a server receives a TCP connection on a port that has been configured
for communication with a failover peer, this can cause it to become
non-responsive to all normal DHCP protocol traffic.
Posting date: 10 Dec 2010
If a TCP connection is established to the server
on a port which has been configured for communication with a failover
peer, this can cause it to become non-responsive to all normal DHCP
protocol traffic. The server will progress to a
communications-interrupted state - but in addition will also cease to
provide DHCP services to clients. The server must be restarted to
resume normal operation.
Impact and Risk Assessment:
This can be used as an attack vector against servers that are configured for failover partnerships
CVSS Score: 7.8
CVSS Equation: (AV:N/AC:L/Au:N/C:N/I:N/A:C)
For more information on the Common Vulnerability Scoring System and to obtain your specific environmental score please visit: http://nvd.nist.gov/cvss.cfm?calculator&adv&version=2&vector=(AV:N/AC:L/Au:N/C:N/I:N/A:C)
Users running DHCP servers in failover
configurations may be able to minimise the risk to TCP ports used for
peer-peer DHCP server communication by careful packet filtering on the
hosts and network gateways that limits access to traffic between the
configured failover peers - but ideally they should upgrade.
(Regardless of which version of DHCP is deployed, users are advised that
it is good security practice to limit traffic to their omapi and
failover ports via packet filters, firewalls etc.)
None known at this time. Issue found by a user and
reported via the dhcp-users community mailing list, therefore consider
this vulnerability public.
Upgrade DHCP to 4.2.0-P2.
Acknowledgements: Brad Bendily for finding and testing the problem.
If you'd like more information on our Forum or product support please visit www.isc.org/support.
Do you still have questions? Questions regarding this advisory should go to firstname.lastname@example.org
Note: ISC patches only currently supported versions.
ISC Security Vulnerability Disclosure Policy: Details of our current security advisory policy and practice can be found here: https://www.isc.org/security-vulnerability-disclosure-policy
This Knowledge Base article https://kb.isc.org/article/AA-00966 is the complete and official security advisory document.
Internet Systems Consortium (ISC) is providing this notice on an "AS IS" basis. No warranty or guarantee of any kind is expressed in this notice and none should be implied. ISC expressly excludes and disclaims any warranties regarding this notice or materials referred to in this notice, including, without limitation, any implied warranty of merchantability, fitness for a particular purpose, absence of hidden defects, or of non-infringement.
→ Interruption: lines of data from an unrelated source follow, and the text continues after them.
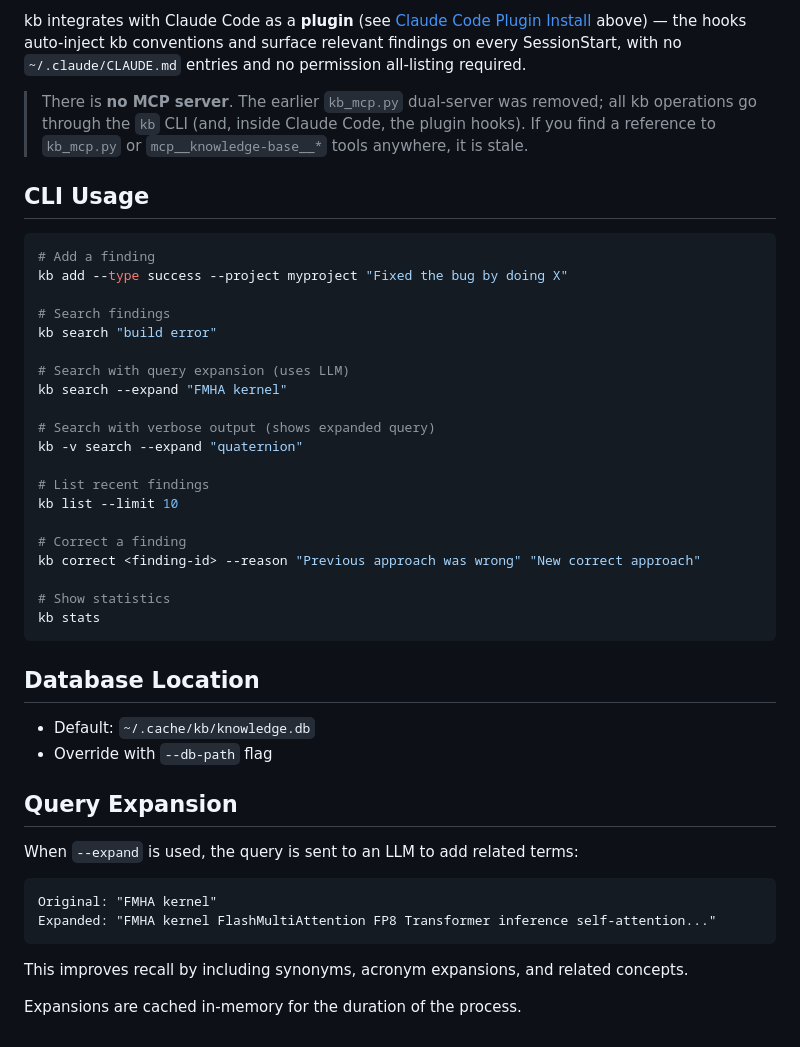
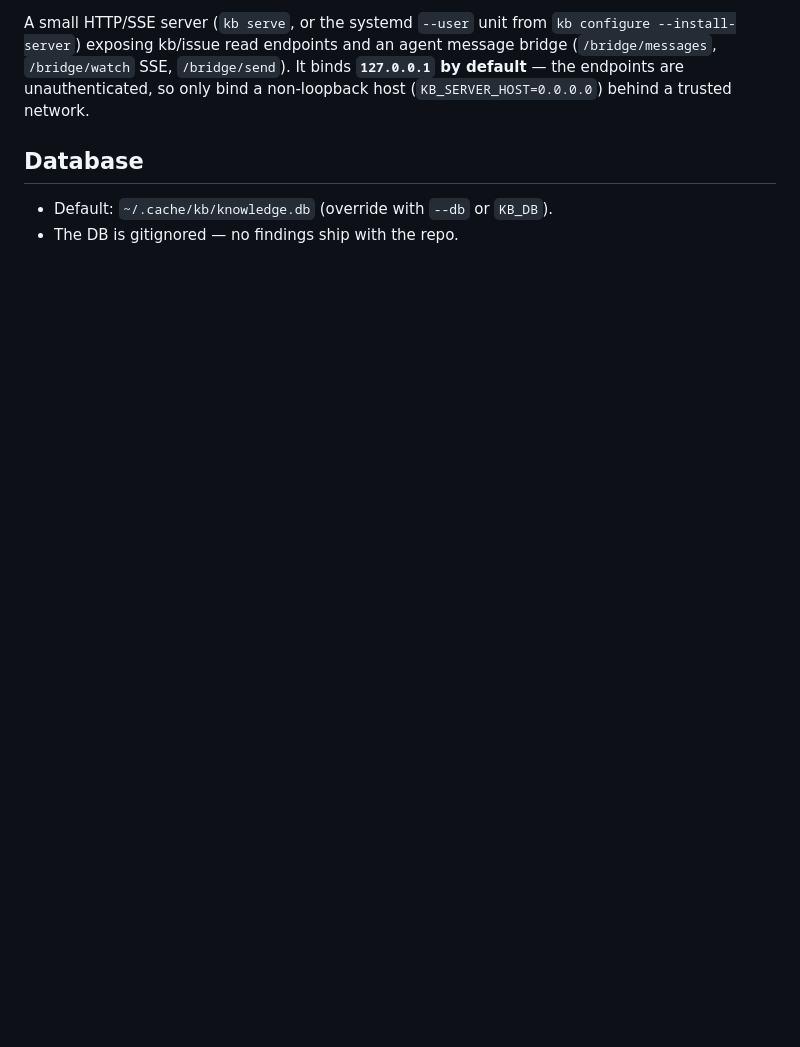
Before and after one commit to mcelrath/kb, a Markdown page: README.md, the part around one of its changes. GitHub-like rendering; blank space fills up the shorter version.

````diff
--- a/README.md
+++ b/README.md
@@ -126,47 +177,11 @@ export KB_LLM_URL="http://localhost:9510/completion"
 
-kb integrates with Claude Code as a **plugin** (see [Claude Code Plugin Install](#claude-code-plugin-install) above) — the hooks auto-inject kb conventions and surface relevant findings on every SessionStart, with no `~/.claude/CLAUDE.md` entries and no permission all-listing required.
+A small HTTP/SSE server (`kb serve`, or the systemd `--user` unit from
+`kb configure --install-server`) exposing kb/issue read endpoints and an agent
+message bridge (`/bridge/messages`, `/bridge/watch` SSE, `/bridge/send`). It binds
+**`127.0.0.1` by default** — the endpoints are unauthenticated, so only bind a
+non-loopback host (`KB_SERVER_HOST=0.0.0.0`) behind a trusted network.
 
-> There is **no MCP server**. The earlier `kb_mcp.py` dual-server was removed; all kb operations go through the `kb` CLI (and, inside Claude Code, the plugin hooks). If you find a reference to `kb_mcp.py` or `mcp__knowledge-base__*` tools anywhere, it is stale.
+## Database
 
-## CLI Usage
-
-```bash
-# Add a finding
-kb add --type success --project myproject "Fixed the bug by doing X"
-
-# Search findings
-kb search "build error"
-
-# Search with query expansion (uses LLM)
-kb search --expand "FMHA kernel"
-
-# Search with verbose output (shows expanded query)
-kb -v search --expand "quaternion"
-
-# List recent findings
-kb list --limit 10
-
-# Correct a finding
-kb correct <finding-id> --reason "Previous approach was wrong" "New correct approach"
-
-# Show statistics
-kb stats
-```
-
-## Database Location
-
-- Default: `~/.cache/kb/knowledge.db`
-- Override with `--db-path` flag
-
-## Query Expansion
-
-When `--expand` is used, the query is sent to an LLM to add related terms:
-
-```
-Original: "FMHA kernel"
-Expanded: "FMHA kernel FlashMultiAttention FP8 Transformer inference self-attention..."
-```
-
-This improves recall by including synonyms, acronym expansions, and related concepts.
-
-Expansions are cached in-memory for the duration of the process.
+- Default: `~/.cache/kb/knowledge.db` (override with `--db` or `KB_DB`).
+- The DB is gitignored — no findings ship with the repo.
````
Also changed, not shown: other parts of README.md (+131 -80 lines).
Your use or reliance on this notice or materials referred to in this notice is at your own risk. ISC may change this notice at any time. A stand-alone copy or paraphrase of the text of this document that omits the document URL is an uncontrolled copy. Uncontrolled copies may lack important information, be out of date, or contain factual errors.
© 2001-2017 Internet Systems ConsortiumFor assistance with problems and questions for which you have not been able to find an answer in our Knowledge Base, we recommend searching our community mailing list archives and/or posting your question there (you will need to register there first for your posts to be accepted). The bind-users and the dhcp-users lists particularly have a long-standing and active membership.ISC relies on the financial support of the community to fund the development of its open source software products. If you would like to support future product evolution and maintenance as well having peace of mind knowing that our team of experts are poised to provide you with individual technical assistance whenever you call upon them, then please consider our Professional Subscription Support services - details can be found on our main website.